How Much Legalese And Factual Info Is Needed?

Basically, you’re asking how much legalese should you include in the video or how much factual content?  How much research do you need to do? The answer is not much, and it actually works out in your favor, because you’ve got to remember that people relate to stories better than they relate to anything else.

Tell a Story Instead

So do a video where you tell a story about something that happened to a client and how you helped that client and what the resolution was. That’s going to be way better than you saying, “Florida statute 7412 says that if you’re in a car accident, you have up to 72 hours to go to the doctor.”

If you say instead, “I had a person just leave my office. They came in for a free consultation and I wasn’t able to help them and here’s why: They got into a car accident and they felt fine. But the problem was that three days later, the pain started kicking in. Just because you get into a car accident and you feel fine right away doesn’t necessarily mean that you’re not injured.”

Think about when you work out. Imagine you go to the gym and you haven’t been to the gym for two years… For example, I went to the gym and I lifted weights and the next day I was so sore, I couldn’t even lift my arm. But I wasn’t sore that day, I was sore the next day.

So, a car accident is kind of the same thing. So this person came into my office and they weren’t injured right away. They didn’t get themselves checked out, and then they waited and they waited.

And now three months have gone by, and they’ve got a ruptured disc or whatever the issue is, but they didn’t go to the doctor. Because of that, I really can’t help them, unfortunately.

When you tell that story, that’s a lot better and a lot more meaningful and a lot more impactful than just giving facts and figures and things like that. So, it’s going to be a lot easier just to tell stories.

Some Clients Try To Write “Term Papers”

I’ve talked to some clients that get hung up in the research. It’s like their kind of writing a term paper and that’s not what these videos are supposed to do. These videos are supposed to be just quick pieces of information that go on to solve a problem.

What You Should Do Instead

And you can say something like, “Here’s a quick tip for anyone that’s in a family law dispute: do not post anything about the opposing party or your case at all on social media.
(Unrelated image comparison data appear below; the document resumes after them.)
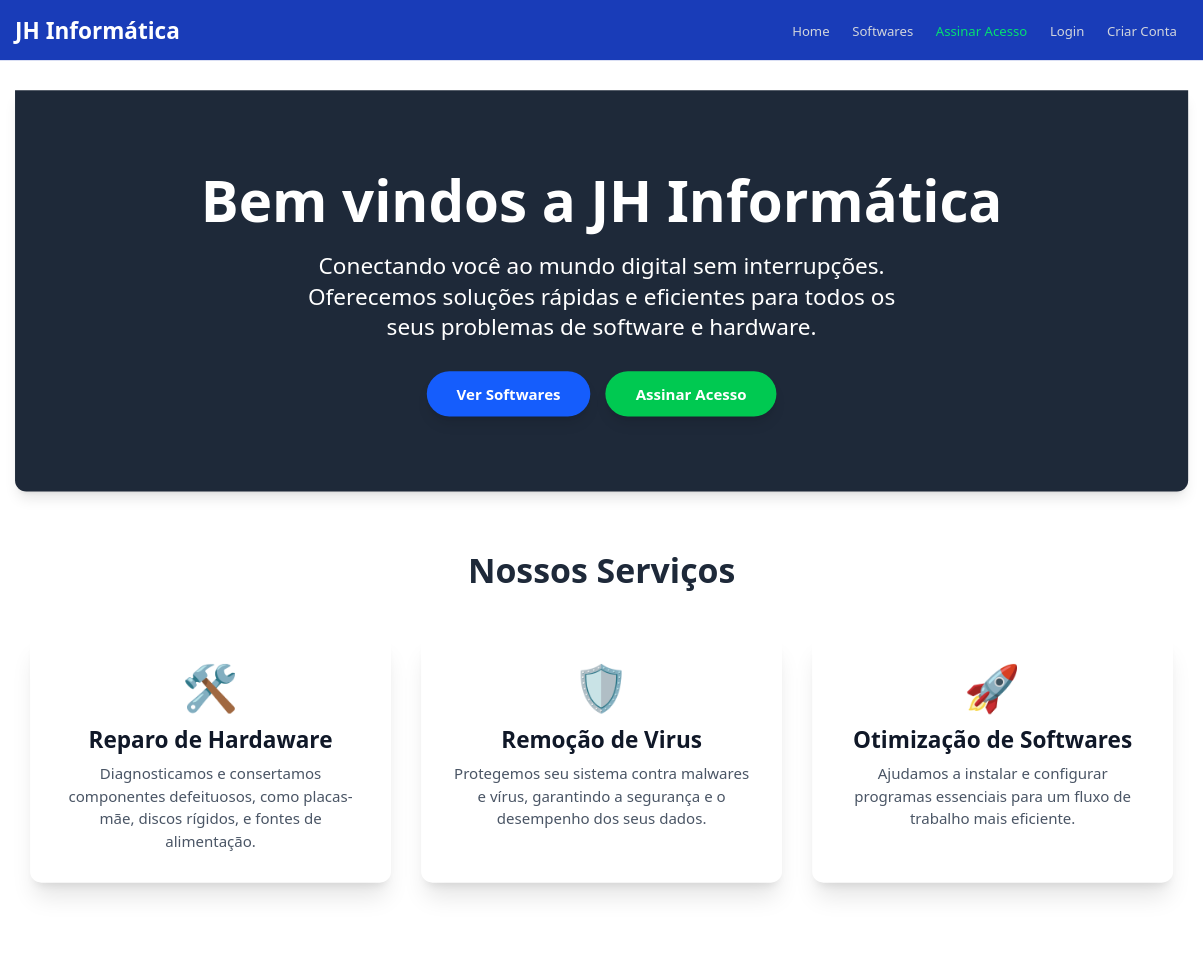
Repository: estevam02009/jh-info
Page: / (app in frontend/)
These files come from the project's save history. The page is drawn as it stood at one moment and after the next save; the edit follows.
The browser window is 1280 px wide. The pictures show the whole page, at 94% of full size.
The project was rebuilt for these pictures with package versions that can differ from the ones it lists, and the page was loaded fresh each time. Also part of the build but not shown: frontend/src/pages/Login.jsx, frontend/src/pages/Register.jsx, frontend/src/pages/Dashboard.jsx, frontend/src/components/ProtectedRoute.jsx, frontend/src/pages/SoftwareList.jsx, frontend/src/pages/SoftwareDetails.jsx, frontend/src/pages/SoftwareManagement.jsx, frontend/src/pages/PaymentPage.jsx and 1 more.

Above is the page before, as saved 2025-07-13 11:28:27.

### frontend/index.html
<!doctype html>
<html lang="en">
  <head>
    <meta charset="UTF-8" />
    <link rel="icon" type="image/svg+xml" href="/vite.svg" />
    <meta name="viewport" content="width=device-width, initial-scale=1.0" />
    <title>JH Informática</title>
  </head>
  <body>
    <div id="root"></div>
    <script type="module" src="/src/main.jsx"></script>
  </body>
</html>

### frontend/src/main.jsx
// src/main.jsx
import React from 'react';
import ReactDOM from 'react-dom/client';
import App from './App.jsx';
import './index.css'; // Para estilos globais
import { BrowserRouter } from 'react-router-dom';
import { AuthProvider } from './context/AuthContext.jsx'; // Contexto de Autenticação

ReactDOM.createRoot(document.getElementById('root')).render(
    <React.StrictMode>
        <BrowserRouter>
            <AuthProvider> {/* O AuthProvider envolve toda a aplicação */}
                <App />
            </AuthProvider>
        </BrowserRouter>
    </React.StrictMode>,
);

### frontend/src/App.jsx
import React from "react";
import {Link, Routes, Route} from "react-router-dom";
import Login from "./pages/Login.jsx";
import Register from "./pages/Register.jsx";
import Home from "./pages/Home.jsx";
import Dashboard from "./pages/Dashboard.jsx";
import ProtectedRoute from "./components/ProtectedRoute";
import SoftwareList from "./pages/SoftwareList";
import SoftwareDetails from "./pages/SoftwareDetails";
import SoftwareManagement from "./pages/SoftwareManagement";
import PaymentPage from "./pages/PaymentPage";
import MySoftwares from "./pages/MySoftwares.jsx";
import { useAuth } from "./context/AuthContext";


const App = () => {

    const { user, logout } = useAuth(); // Obtém o estado do usuário e a função de logout

    return (
        <>
            <nav className="bg-blue-800 p-4">
                <div className="container mx-auto flex justify-between items-center">
                    <Link to="/" className="text-white text-2xl font-bold">JH Informática</Link>
                    <div>
                        <Link to="/" className="text-gray-300 hover:bg-white hover:text-blue-500 px-3 py-2 rounded-md text-sm font-medium">Home</Link>
                        <Link to="/softwares" className="text-gray-300 hover:bg-white hover:text-blue-500 px-3 py-2 rounded-md text-sm font-medium">Softwares</Link>

                        {/* Link para a página de Pagamento/Assinatura */}
                        {!user?.hasPaidAccess && (
                            <Link to="/subscribe" className="text-green-400 hover:bg-gray-700 hover:text-green-200 px-3 py-2 rounded-md text-sm font-medium">Assinar Acesso</Link>
                        )}

                    {/*    Links visiveis apenas se o usuário estiver logado    */}
                        {user ? (
                            <>
                                <Link to="/dashboard" className="text-gray-300 hover:bg-white hover:text-blue-500 px-3 py-2 rounded-md text-sm font-medium">Dashboard</Link>
                                {user.hasPaidAccess && ( // Mostrar "Meus Softwares" apenas se tiver pago
                                    <Link to="/my-softwares" className="text-gray-300 hover:bg-white hover:text-blue-500 px-3 py-2 rounded-md text-sm font-medium">Meus Softwares</Link>
                                )}
                            {/* Link para gerenciamento de softwares - visivel apenas para admins logados */}
                                {user.role === "admin" && (
                                    <Link to="/admin/softwares" className="text-gray-300 hover:bg-white hover:text-blue-500 px-3 py-2 rounded-md text-sm font-medium">Gerenciar Softwares</Link>
                                )}
                                <button
                                    onClick={logout}
                                    className="bg-red-600 hover:bg-red-800 px-3 py-2 rounded-md text-sm text-white font-medium ml-4"
                                >Sair</button>
                            </>
                        ) : (

                            <>
                                {/* Links visivéis apenas se o usuário não estiver logado */}
                                <Link to="/login" className="text-gray-300 hover:bg-white hover:text-blue-500 px-3 py-2 rounded-md text-sm font-medium">Login</Link>
                                <Link to="/register" className="text-gray-300 hover:bg-white hover:text-blue-500 px-3 py-2 rounded-md text-sm font-medium">Criar Conta</Link>
                            </>
                        )}
                    </div>
                </div>
            </nav>

            {/* Conteúdo principal*/}
            <div className="container mx-auto p-4 mt-4">
                <Routes>
                    <Route path="/" element={<Home />} />
                    <Route path="/login" element={<Login />} />
                    <Route path="/register" element={<Register />} />

                    <Route path="/softwares" element={<SoftwareList />} /> {/* <-- Nova Rota */}
                    <Route path="/softwares/:id" element={<SoftwareDetails />} />

                    {/* Rota para a página de assinatura. É acessível se o usuário estiver logado ou não, mas a lógica de pagamento exige login */}
                    <Route path="/subscribe" element={<PaymentPage />} />

                {/* Rotas protegidas */}
                    <Route element={<ProtectedRoute />}>
                        <Route path="/dashboard" element={<Dashboard />}></Route>
                        <Route path="/my-softwares" element={<MySoftwares />} />
                    </Route>

                    <Route element={<ProtectedRoute allowedRoles={['admin']} />}>
                        <Route path="/admin/softwares" element={<SoftwareManagement />} />
                    </Route>

                    <Route path="*" element={<h2 className="text-4xl font-bold text-red-500">404 - Página não encontrada</h2>}></Route>
                </Routes>
            </div>
        </>
    )
}

export default App;

### frontend/src/context/AuthContext.jsx
// src/context/AuthContext.jsx
import React, { createContext, useState, useEffect, useContext } from 'react';
import axios from 'axios';

const AuthContext = createContext();

export const AuthProvider = ({ children }) => {
    // O estado 'user' agora conterá o campo 'hasPaidAccess'
    const [user, setUser] = useState(null);
    const [token, setToken] = useState(null);
    const [loading, setLoading] = useState(true); // Para saber se o token está sendo verificado

    // Base da URL da sua API
    const API_URL = 'http://localhost:5000/api'; // Certifique-se que a porta está correta

    // Carrega o token e usuário do localStorage ao iniciar
    useEffect(() => {
        const storedToken = localStorage.getItem('token');
        const storedUser = localStorage.getItem('user');

        if (storedToken && storedUser) {
            setToken(storedToken);

            if (storedToken && storedUser) {
                setToken(storedToken);
                // Garante que o usuário no estado inclui 'hasPaidAccess'
                try {
                    const userData = JSON.parse(storedUser);
                    setUser(userData);
                } catch (error) {
                    console.error('Erro ao fazer parse do usuário do localStorage:', error);
                    localStorage.removeItem('token');
                    localStorage.removeItem('user');
                }
            }

            // Configura o token no cabeçalho padrão do Axios para todas as requisições
            axios.defaults.headers.common['Authorization'] = `Bearer ${storedToken}`;
        }
        setLoading(false);
    }, []);

    const login = async (email, password) => {
        try {
            const response = await axios.post(`${API_URL}/auth/login`, { email, password });
            const { token, hasPaidAccess, ...userData } = response.data; // Capture 'hasPaidAccess'

            setToken(token);
            // Certifique-se de que o objeto user no estado inclui hasPaidAccess
            setUser({ ...userData, hasPaidAccess: hasPaidAccess });

            localStorage.setItem('token', token);
            // Armazene o objeto de usuário completo no localStorage, incluindo 'hasPaidAccess'
            localStorage.setItem('user', JSON.stringify({ ...userData, hasPaidAccess: hasPaidAccess }));

            axios.defaults.headers.common['Authorization'] = `Bearer ${token}`; // Atualiza o header
            return response.data;
        } catch (error) {
            console.error('Erro de login:', error.response?.data || error.message);
            throw error.response?.data || { message: 'Erro ao fazer login' };
        }
    };

    // Função para atualizar o estado do usuário (útil após o pagamento)
    const updateUserAccessStatus = (updatedUser) => {
        setUser(updatedUser);
        localStorage.setItem('user', JSON.stringify(updatedUser));
    }

    const register = async (name, email, password, role = 'user') => {
        try {
            const response = await axios.post(`${API_URL}/auth/register`, { name, email, password, role });
            // Geralmente, após o registro, você pode logar o usuário automaticamente ou redirecioná-lo para a tela de login
            return response.data;
        } catch (error) {
            console.error('Erro de registro:', error.response?.data || error.message);
            throw error.response?.data || { message: 'Erro ao registrar' };
        }
    };

    const logout = () => {
        setToken(null);
        setUser(null);
        localStorage.removeItem('token');
        localStorage.removeItem('user');
        delete axios.defaults.headers.common['Authorization']; // Remove o header do Axios
    };

    return (
        <AuthContext.Provider value={{ user, token, loading, login, register, logout, updateUserAccessStatus }}>
            {children}
        </AuthContext.Provider>
    );
};

export const useAuth = () => useContext(AuthContext);

### frontend/src/pages/Home.jsx
import React from 'react';
import { Link } from 'react-router-dom';

const Home = () => {
    return (
        <div className="flex flex-col items-center">

            {/* Seção Principal (Hero) */}
            <div className='bg-gray-800 text-white w-full py-20 px-4 text-center rounded-b-xl shadow-lg'>
                <h1 className='text-5xl md:text-6xl font-extrabold leading-tight mb-4'>
                    Bem vindos a JH Informática
                </h1>
                <p className='text-xl md:text-2xl font-light max-w-2xl mx-auto mb-8'>
                    Conectando você ao mundo digital sem interrupções. Oferecemos soluções rápidas e eficientes para todos os seus problemas de software e hardware.
                </p>
                <div className="flex justify-center space-x-4">
                    <Link
                        to="/softwares"
                        className="bg-blue-600 hover:bg-blue-700 text-white font-bold py-3 px-8 rounded-full shadow-lg transition duration-300"
                    >
                        Ver Softwares
                    </Link>
                    <Link
                        to="/subscribe"
                        className="bg-green-500 hover:bg-green-700 text-white font-bold py-3 px-8 rounded-full shadow-lg transition duration-300"
                    >
                        Assinar Acesso
                    </Link>
                </div>
            </div>

            {/* Seção nossos serviços */}
            <div className="container mx-auto py-16 px-4">
                <h2 className="text-4xl font-bold text-center text-gray-800 mb-12">Nossos Serviços</h2>
                <div className='grid grid-cols-1 md:grid-cols-2 lg:grid-cols-3 gap-8'>

                    {/* Card de Serviços */}
                    <div className='bg-white rounded-xl shadow-xl p-8 text-center transition-transform transform hover:scale-106 duration-300'>
                        <div className='text-5xl text-blue-600 mb-4'>🛠️</div>
                        <h3 className='text-2xl font-semibold text-gray-900 mb-2'>Reparo de Hardaware</h3>
                        <p className='text-gray-600'>
                            Diagnosticamos e consertamos componentes defeituosos, como placas-mãe, discos rígidos, e fontes de alimentação.
                        </p>
                    </div>

                    {/* Card de Serviços 2 */}
                    <div className='bg-white rounded-xl shadow-xl p-8 text-center transition-transform transform hover:scale-106 duration-300'>
                        <div className='text-5xl text-blue-600 mb-4'>🛡️</div>
                        <h3 className='text-2xl font-semibold text-gray-900 mb-2'>Remoção de Virus</h3>
                        <p className='text-gray-600'>
                            Protegemos seu sistema contra malwares e vírus, garantindo a segurança e o desempenho dos seus dados.
                        </p>
                    </div>

                    {/* Card de Serviços 2 */}
                    <div className='bg-white rounded-xl shadow-xl p-8 text-center transition-transform transform hover:scale-106 duration-300'>
                        <div className='text-5xl text-blue-600 mb-4'>🚀</div>
                        <h3 className='text-2xl font-semibold text-gray-900 mb-2'>Otimização de Softwares</h3>
                        <p className='text-gray-600'>
                            Ajudamos a instalar e configurar programas essenciais para um fluxo de trabalho mais eficiente.
                        </p>
                    </div>
                </div>
            </div>
        </div>
    )
}

export default Home;

Loaded but not shown: frontend/src/index.css (common file)

After the next save:
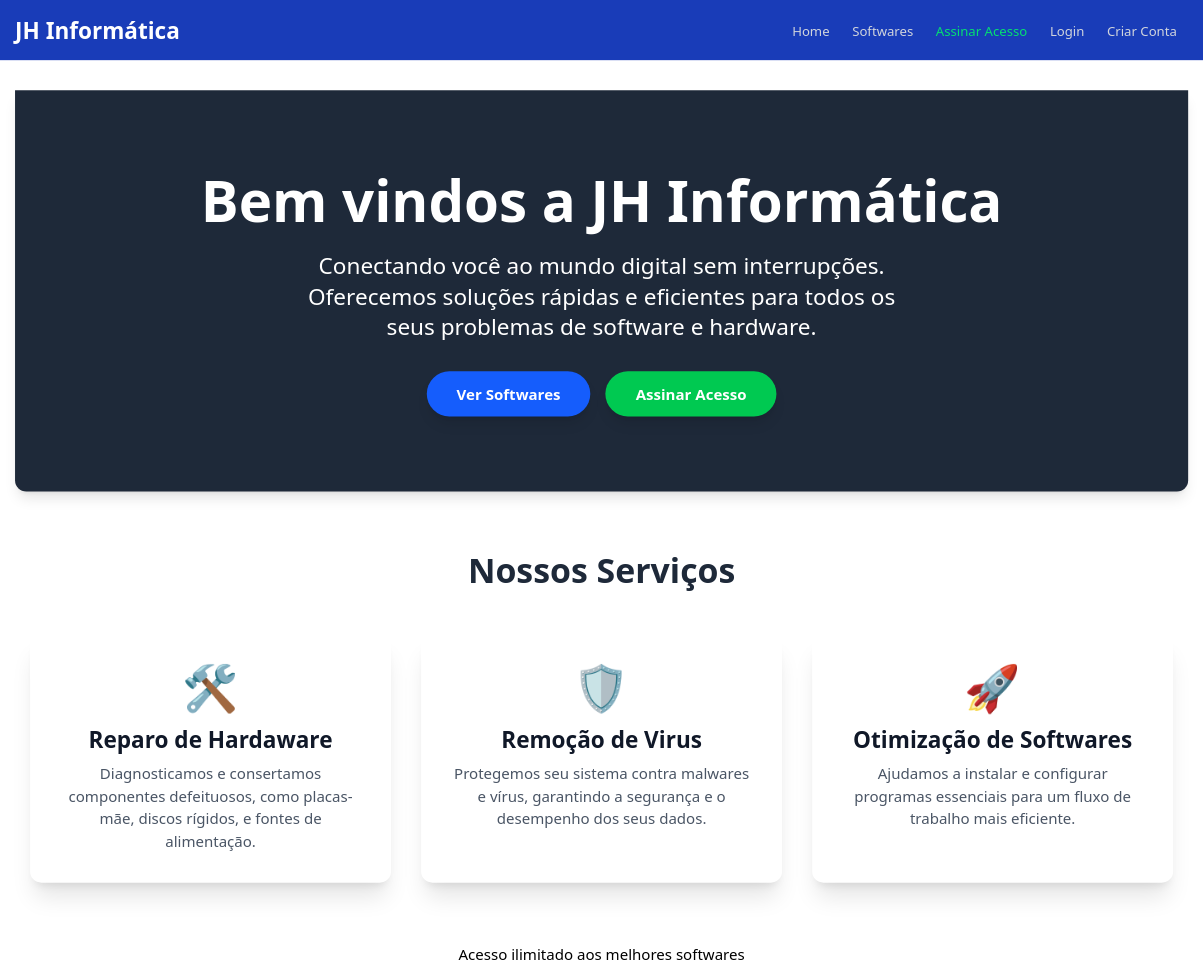
Saved 21 min 10 s later.
--- a/frontend/src/pages/Home.jsx
+++ b/frontend/src/pages/Home.jsx
@@ -62,6 +62,11 @@ const Home = () => {
                     </div>
                 </div>
             </div>
+
+            {/* Seção de chamada para a ação */}
+            <div>
+                <h2>Acesso ilimitado aos melhores softwares</h2>
+            </div>
         </div>
     )
 }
We just left the court and in the case before us, the husband went on a Facebook rant about his ex-wife and how she was out partying – on Facebook.

And because of this, her attorney saved all the screenshots and you know what? He used it against him. And then we saw this result and this person is actually going to have to live with whatever the result is.”

That’s a better story than anything that’s just facts and figures. So, obviously, make sure what you’re saying is accurate, but it’s better to tell stories than it is to just use facts and figures and do a ton of research.

Also, doing a ton of research is going to make it a lot harder for you to consistently create content, so just tell stories about things that happened in real life, and that’s all you need to do.